After Bill Schneider's lecture we had lunch in the Lido Cafe. We did want mention that from 11:30 AM to 1:30 PM the executive chef and the galley team created a wonderful Viennese Brunch Buffet.
After lunch, Keith played two hours of Paddle Tennis for the second time of this voyage. Anne Marie walked for one hour outside the ship.
In the afternoon Expedition Lecturer Nigel Redman spoke about the Birds of the North West Passage. She noted that in the summer, huge numbers of birds visit the arctic region and she spoke about the birds that do visit this region.
Later in the day, Tim Soper and the Expedition Team will provide us with a recap and a briefing on our arrival to Cambridge Bay.
Keith & Anne Marie
We will start off with yesterday in a moment but we did want to say how wonderful our visit to Ulukahktok has been and to congratulate Crystal Cruises and the Expedition Team on being so very organized. There were so many people from the Serenity crew that assisted us. This started with Assistant Shore Excursion Manager Joyce at the designated meet up location. When it was time to go to the Zodiac Platform we were escorted from the lounge to the stairwell and down to Tender Deck number 4. There were lots of Crystal Crew members at designated spots reminding us to be careful walking down the steps and directing us. Several members of the crew were on hand to give us and help put on our life jackets. Then we walked down to Crew Deck 3 and security swiped our room cards and there were plenty of crew to safely help us on the Zodiac. Twenty guests and one Zodiac driver were on the Zodiac. We were then driven over to the beach area where we did what we had learned a few days ago and were reminded again today. We moved carefully to where we would get out of the Zodiac, lifted our legs towards the sea and got out of the Zodiac and walked a few feet in water.
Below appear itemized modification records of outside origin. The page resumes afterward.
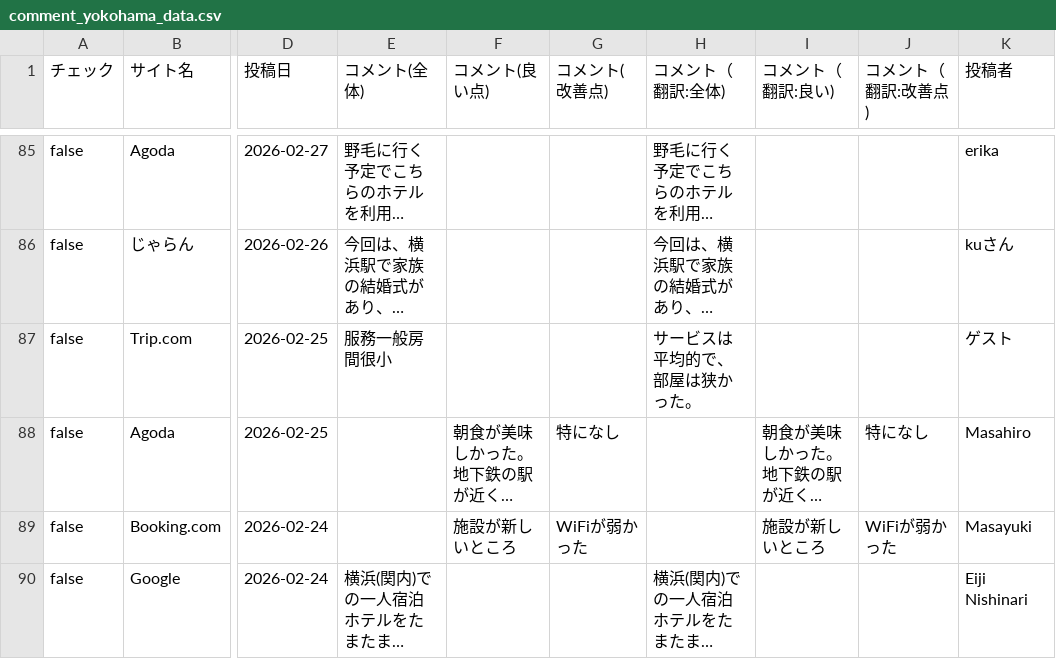
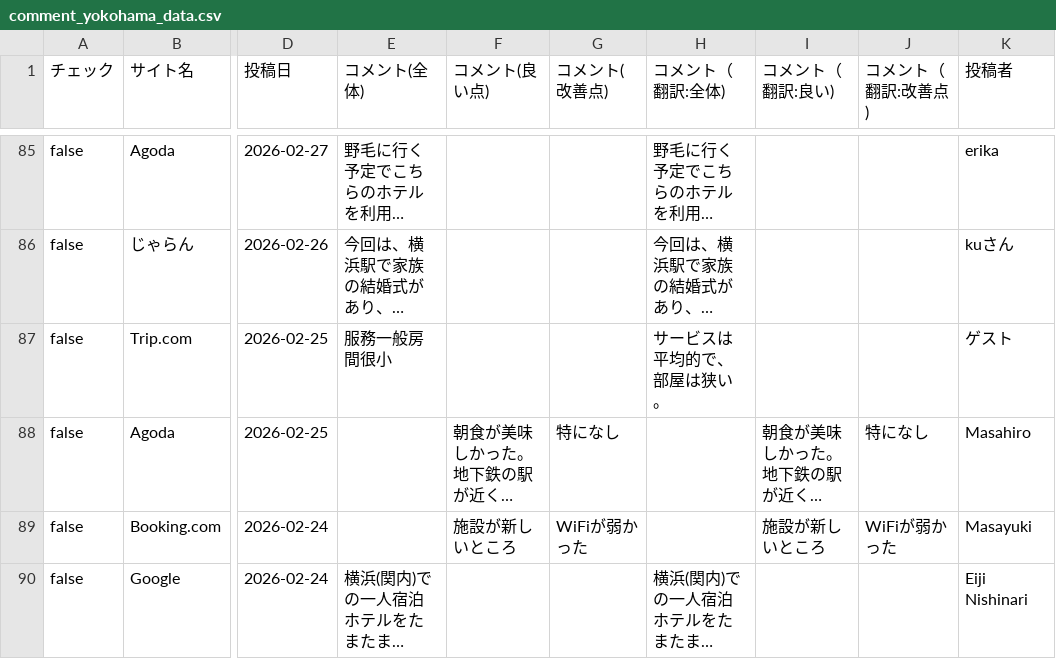
Before and after one commit to TAKAHASHIMITSUGU329/primechange-portal, a CSV file: データ/ホテル口コミデータ/comment_yokohama_data.csv, drawn as a sheet; only a part is shown, gaps mark what is left out; long unchanged cells end in …; the diff covers the shown part only; the diff names each change by its address in the sheet, - before the commit and + after, or states it on an @@ line.

```diff
--- a/データ/ホテル口コミデータ/comment_yokohama_data.csv
+++ b/データ/ホテル口コミデータ/comment_yokohama_data.csv
-H87 (コメント（翻訳:全体)): サービスは平均的で、部屋は狭かった。
+H87 (コメント（翻訳:全体)): サービスは平均的で、部屋は狭い。
```
Also changed, not shown: 5 edited cells elsewhere in this file, データ/ホテル口コミデータ/comfort_era_higashikanda_data.csv, データ/ホテル口コミデータ/comfort_suites_tokyobay_data.csv, 41 other files.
There were lots of personnel to assist those who needed help. Our rental boots worked flawlessly. We then waited for everyone and we were escorted up to the Village and the guide was very helpful pointing out key places to visit.
We will discuss those later. While we were there were lots of personnel from the expedition team available to answer any and all questions.
A similar process was used for our return. Twenty of us were placed in a Zodiac about five minutes after we returned to the beach zodiac drop off/pick up point. We road back to the ship. We were assisted out of the Zodiac by several Crystal crew members. We were welcomed back by Shore Excursion Manager Daniel who asked us how our visit went. We loved it. We went through secrurity and then we walked thru three buckets (oblong) with water to clean our boots and then we were able to dry them on a rug that was placed on the floor for that purpose. We were welcomed back by other crew members and as we walked up the stairwell we were greeted by other crew members.
We have posted some additional photos from Friday, August 26. Since we had arrived to our first stop at the Northwest Village we decided to wear jackets that we had purchased the other day on board Serenity to commemorate this historic visit.
We also wanted to mention that it was an unbelievable experience when we saw all of the zodiacs, speed boats kayaks and the two helicopters deployed. It was a combination of watching a James Bond or Mission Impossible movie while at the same time being an emotional experience. Anne Marie teared up as our ship started to play the song of this community.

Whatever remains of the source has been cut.